Also Maddie sees the value of community collaboration when it comes to regreening within projects of The Weathermakers. “Just like nature itself, restoration is a symbiosis of actions, knowledge, people, and hard work. The Sinai is - politically and socially - the most challenging place to run a project like ours. To convince the right people that this is the right project to prioritise and establish effective collaboration, you need to speak different languages: from politics to business. Our proof of method plays a crucial part. As we are the first to do this, we rely and build on all the inspiring work done so far in ecosystem restoration and regenerative agriculture.”
In Uganda, Dr. Mwalimu Musheshe notices the symbiotic relationship between family collaboration, healthy soils and agricultural productivity. “Traditionally, agriculture was a family undertaking. Everyone in the household participated in farming the land. Now, as the children go to school, one or two adults are doing all the work to feed nine people. Naturally, they have to cut corners, at the expense of production and productivity.
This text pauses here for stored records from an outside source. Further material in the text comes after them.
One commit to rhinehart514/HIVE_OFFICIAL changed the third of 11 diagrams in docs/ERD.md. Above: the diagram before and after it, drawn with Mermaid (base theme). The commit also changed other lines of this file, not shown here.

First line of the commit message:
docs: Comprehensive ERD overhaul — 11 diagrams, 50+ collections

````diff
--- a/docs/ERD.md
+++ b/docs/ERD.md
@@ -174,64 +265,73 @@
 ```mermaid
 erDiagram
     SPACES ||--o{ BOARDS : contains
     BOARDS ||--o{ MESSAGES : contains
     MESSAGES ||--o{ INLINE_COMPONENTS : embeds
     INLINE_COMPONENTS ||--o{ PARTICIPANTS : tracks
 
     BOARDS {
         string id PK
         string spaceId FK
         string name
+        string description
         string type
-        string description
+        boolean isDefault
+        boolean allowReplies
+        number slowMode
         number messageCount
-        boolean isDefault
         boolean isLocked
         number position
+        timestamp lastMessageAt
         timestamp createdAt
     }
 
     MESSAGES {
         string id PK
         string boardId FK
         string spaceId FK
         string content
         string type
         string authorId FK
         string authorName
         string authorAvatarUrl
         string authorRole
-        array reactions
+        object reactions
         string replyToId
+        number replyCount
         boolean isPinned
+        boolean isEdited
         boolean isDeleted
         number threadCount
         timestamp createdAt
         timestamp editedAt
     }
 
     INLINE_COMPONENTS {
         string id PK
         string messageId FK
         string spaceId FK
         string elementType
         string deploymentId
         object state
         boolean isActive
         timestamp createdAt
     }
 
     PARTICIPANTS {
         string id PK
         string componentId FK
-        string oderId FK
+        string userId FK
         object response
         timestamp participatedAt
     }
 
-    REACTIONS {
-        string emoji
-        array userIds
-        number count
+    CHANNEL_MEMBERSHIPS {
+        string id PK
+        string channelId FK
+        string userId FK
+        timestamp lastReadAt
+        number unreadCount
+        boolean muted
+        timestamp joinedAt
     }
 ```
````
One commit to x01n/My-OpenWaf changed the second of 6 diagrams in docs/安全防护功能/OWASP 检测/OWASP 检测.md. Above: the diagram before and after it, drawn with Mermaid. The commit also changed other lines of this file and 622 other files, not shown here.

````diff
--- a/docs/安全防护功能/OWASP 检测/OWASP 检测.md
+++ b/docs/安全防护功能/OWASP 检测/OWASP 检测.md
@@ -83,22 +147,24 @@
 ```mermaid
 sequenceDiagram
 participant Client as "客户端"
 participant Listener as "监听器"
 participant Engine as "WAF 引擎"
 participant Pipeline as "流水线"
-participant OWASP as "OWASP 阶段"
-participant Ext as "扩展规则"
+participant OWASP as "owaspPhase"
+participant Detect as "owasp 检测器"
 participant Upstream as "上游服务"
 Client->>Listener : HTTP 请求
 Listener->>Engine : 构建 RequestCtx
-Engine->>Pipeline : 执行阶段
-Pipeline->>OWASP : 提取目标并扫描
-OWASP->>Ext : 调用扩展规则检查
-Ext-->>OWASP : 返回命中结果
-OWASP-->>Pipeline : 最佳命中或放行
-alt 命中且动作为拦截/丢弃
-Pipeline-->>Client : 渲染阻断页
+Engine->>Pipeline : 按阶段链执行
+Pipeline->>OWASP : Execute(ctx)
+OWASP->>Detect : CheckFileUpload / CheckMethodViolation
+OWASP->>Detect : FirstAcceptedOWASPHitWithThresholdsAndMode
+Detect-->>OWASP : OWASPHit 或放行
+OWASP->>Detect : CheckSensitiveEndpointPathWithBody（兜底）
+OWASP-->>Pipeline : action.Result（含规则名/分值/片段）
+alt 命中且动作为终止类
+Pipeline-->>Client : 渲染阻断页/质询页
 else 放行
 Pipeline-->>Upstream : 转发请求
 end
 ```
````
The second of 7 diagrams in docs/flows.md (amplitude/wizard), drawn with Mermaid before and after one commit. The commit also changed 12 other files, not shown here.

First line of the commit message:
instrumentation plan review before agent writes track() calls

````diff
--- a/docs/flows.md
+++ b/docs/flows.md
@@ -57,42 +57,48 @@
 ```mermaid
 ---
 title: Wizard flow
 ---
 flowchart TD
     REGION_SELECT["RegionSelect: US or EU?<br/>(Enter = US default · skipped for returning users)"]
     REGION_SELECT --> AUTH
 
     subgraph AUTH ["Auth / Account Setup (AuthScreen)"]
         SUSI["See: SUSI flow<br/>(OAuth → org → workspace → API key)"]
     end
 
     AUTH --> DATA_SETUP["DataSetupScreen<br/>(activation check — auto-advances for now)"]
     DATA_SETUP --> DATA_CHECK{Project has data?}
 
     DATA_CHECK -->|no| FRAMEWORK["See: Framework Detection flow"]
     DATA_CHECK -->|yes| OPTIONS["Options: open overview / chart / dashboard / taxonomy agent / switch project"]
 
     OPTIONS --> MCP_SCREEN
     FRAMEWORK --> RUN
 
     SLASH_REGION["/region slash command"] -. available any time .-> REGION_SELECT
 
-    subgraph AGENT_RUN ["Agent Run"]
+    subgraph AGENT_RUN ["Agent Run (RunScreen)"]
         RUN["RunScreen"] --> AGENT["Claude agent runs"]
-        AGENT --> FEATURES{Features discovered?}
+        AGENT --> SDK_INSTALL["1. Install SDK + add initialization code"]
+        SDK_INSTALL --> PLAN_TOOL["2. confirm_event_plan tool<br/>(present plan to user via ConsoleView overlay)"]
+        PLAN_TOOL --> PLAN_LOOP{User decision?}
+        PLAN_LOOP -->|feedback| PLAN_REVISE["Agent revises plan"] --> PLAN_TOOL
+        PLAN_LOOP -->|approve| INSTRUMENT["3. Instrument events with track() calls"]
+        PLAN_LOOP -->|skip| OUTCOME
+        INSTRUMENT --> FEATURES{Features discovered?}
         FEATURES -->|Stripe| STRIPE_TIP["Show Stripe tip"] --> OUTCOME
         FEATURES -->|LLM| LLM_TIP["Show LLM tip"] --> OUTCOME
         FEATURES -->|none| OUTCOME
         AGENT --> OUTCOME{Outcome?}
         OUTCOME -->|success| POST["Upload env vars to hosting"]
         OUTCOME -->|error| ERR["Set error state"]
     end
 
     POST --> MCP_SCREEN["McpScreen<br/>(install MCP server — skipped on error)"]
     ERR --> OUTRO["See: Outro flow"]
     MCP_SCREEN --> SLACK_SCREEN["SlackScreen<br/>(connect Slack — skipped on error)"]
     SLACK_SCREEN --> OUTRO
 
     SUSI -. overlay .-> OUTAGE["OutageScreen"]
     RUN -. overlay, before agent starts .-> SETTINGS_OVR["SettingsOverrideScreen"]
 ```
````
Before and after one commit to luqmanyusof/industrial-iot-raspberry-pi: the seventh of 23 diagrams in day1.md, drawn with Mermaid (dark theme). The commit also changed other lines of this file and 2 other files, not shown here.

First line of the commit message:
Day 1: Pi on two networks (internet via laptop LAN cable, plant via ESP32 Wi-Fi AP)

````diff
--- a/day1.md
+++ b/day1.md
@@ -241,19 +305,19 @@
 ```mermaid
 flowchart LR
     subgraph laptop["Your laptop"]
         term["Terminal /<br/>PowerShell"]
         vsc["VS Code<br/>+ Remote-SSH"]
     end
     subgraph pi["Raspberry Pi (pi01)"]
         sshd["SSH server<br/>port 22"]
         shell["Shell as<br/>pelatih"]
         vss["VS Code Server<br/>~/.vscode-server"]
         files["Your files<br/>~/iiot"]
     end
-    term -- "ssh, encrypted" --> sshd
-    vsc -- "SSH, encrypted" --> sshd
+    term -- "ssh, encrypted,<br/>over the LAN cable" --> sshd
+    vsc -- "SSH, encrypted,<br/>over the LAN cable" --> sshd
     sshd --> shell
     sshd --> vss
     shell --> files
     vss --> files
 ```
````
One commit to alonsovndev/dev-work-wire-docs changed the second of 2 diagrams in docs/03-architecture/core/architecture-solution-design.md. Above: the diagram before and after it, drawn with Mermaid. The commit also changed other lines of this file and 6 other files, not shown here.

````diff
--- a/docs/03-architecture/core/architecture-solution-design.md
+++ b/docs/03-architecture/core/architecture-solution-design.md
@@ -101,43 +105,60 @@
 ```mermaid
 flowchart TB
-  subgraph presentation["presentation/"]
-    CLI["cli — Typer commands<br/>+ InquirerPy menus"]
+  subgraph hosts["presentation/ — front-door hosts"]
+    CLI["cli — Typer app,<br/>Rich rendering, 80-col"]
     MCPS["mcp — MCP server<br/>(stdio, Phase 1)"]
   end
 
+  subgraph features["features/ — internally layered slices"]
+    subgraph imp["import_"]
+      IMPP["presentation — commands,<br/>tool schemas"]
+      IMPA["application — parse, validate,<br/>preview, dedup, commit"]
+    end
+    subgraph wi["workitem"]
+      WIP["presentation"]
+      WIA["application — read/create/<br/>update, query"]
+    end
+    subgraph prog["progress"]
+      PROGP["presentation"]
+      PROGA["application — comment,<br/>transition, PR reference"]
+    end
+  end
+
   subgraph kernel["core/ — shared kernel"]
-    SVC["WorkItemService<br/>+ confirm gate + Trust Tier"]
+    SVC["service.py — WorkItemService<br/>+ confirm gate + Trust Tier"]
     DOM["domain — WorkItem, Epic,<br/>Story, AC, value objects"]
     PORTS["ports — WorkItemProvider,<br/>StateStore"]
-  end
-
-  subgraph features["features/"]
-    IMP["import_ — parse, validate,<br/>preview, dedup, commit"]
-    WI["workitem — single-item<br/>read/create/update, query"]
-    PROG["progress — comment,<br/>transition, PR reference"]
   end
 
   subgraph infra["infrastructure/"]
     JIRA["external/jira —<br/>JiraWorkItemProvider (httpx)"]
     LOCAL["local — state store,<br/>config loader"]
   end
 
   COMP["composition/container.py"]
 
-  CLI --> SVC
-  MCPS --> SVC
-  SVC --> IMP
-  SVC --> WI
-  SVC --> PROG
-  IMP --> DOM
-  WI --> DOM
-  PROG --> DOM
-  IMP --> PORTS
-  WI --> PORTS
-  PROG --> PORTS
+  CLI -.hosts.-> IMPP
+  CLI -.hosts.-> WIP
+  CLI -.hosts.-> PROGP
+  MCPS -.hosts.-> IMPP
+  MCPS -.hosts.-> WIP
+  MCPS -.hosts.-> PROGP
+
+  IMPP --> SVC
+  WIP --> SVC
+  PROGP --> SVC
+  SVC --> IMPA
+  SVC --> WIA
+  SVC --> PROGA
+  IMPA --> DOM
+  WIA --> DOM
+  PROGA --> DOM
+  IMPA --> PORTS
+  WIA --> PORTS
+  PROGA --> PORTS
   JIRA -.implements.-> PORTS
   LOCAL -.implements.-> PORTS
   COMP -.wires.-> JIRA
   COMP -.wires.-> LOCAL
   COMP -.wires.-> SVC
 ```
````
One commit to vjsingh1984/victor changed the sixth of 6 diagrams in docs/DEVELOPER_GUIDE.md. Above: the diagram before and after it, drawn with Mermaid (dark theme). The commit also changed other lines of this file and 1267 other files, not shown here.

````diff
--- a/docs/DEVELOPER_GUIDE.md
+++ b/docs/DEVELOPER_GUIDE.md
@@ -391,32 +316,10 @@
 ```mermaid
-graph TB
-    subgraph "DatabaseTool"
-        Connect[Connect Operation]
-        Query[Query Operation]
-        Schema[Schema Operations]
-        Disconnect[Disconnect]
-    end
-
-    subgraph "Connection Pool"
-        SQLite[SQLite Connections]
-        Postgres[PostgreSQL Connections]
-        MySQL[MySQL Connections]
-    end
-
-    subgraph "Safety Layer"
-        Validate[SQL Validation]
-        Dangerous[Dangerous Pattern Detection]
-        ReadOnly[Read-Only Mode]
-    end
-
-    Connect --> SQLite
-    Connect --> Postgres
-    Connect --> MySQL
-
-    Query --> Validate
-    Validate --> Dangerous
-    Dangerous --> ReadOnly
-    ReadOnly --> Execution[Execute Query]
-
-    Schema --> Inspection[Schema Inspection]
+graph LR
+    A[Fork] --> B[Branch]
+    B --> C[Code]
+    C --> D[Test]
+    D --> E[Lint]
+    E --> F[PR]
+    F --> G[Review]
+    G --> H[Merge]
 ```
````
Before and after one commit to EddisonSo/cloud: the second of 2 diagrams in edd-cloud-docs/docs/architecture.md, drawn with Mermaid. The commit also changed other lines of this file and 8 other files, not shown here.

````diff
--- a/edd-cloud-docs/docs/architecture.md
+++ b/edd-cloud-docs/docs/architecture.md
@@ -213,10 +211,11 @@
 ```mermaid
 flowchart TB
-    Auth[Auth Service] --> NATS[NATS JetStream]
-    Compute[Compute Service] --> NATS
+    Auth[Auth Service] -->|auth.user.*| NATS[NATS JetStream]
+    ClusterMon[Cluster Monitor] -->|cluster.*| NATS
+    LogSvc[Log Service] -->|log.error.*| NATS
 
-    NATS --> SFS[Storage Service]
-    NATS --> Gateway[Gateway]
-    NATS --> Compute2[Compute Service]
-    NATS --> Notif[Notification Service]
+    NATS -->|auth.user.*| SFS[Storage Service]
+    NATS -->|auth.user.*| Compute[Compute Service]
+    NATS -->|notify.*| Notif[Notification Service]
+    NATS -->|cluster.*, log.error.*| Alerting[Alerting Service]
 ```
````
In the URDT Girls School and affiliated community schools, we teach children how to examine their home environment and apply sustainable, productive farming methods, sometimes going back to traditional seeds and farming techniques. Sharing and taking this knowledge home helps household structures change from dominance to partnership. Families collaborate again to attain food security, be healthy, and work together towards their family vision.”
EDUCATION IS KEY
The URDT calls this their two-generation approach to education, which is at the core of their teaching methodology. They equip young girls with the skills and knowledge to create a vision for a sustainable future and systematically work towards it. By involving the parents or guardians of the girl student in the education process, awareness about the benefits and implementation of regenerative farming methods spreads within households and communities. Dr. Musheshe feels a personal connection with the cause. “I think I understand why we call it mother earth. She is feeding us, she keeps us healthy and sustains us.”
One significant lesson Koen van Seijen learned from the interviewees for his podcast, is that there is a huge gap in knowledge and education concerning regenerative agriculture. “Agricultural universities are still just exploring organic farming, let alone [teaching] circular or conservation agriculture. Herenboeren permanently has vacancies for regenerative farmers. They even had to start their own in-house training programme. Especially because regenerative farmers require such a diverse range of skills, they are hard to find.”
When it comes to the Ecosystem Restoration Camps, education helps to spread awareness far beyond the borders of a local area. By attracting enthusiasts on a local and international level to come and dig in the dirt, take courses on-site, and reconnect with nature, people learn about the symbiotic relationship between humans and natural ecosystems. According to Pieter, it does not only influence the daily choices of the participants once they return to their homes. It also combats eco-anxiety by bringing a new sense of hope. “Soil is the foundation of our lives. Regenerative agriculture and ecosystem restoration offer us a future of abundance, a way out. It only took me 2,5 minutes to see the transformation video of John D. Liu, co-founder of ERC, to show what ecosystem restoration can do. I was left with this amazing feeling that us humans will be okay if we give our soils a chance.”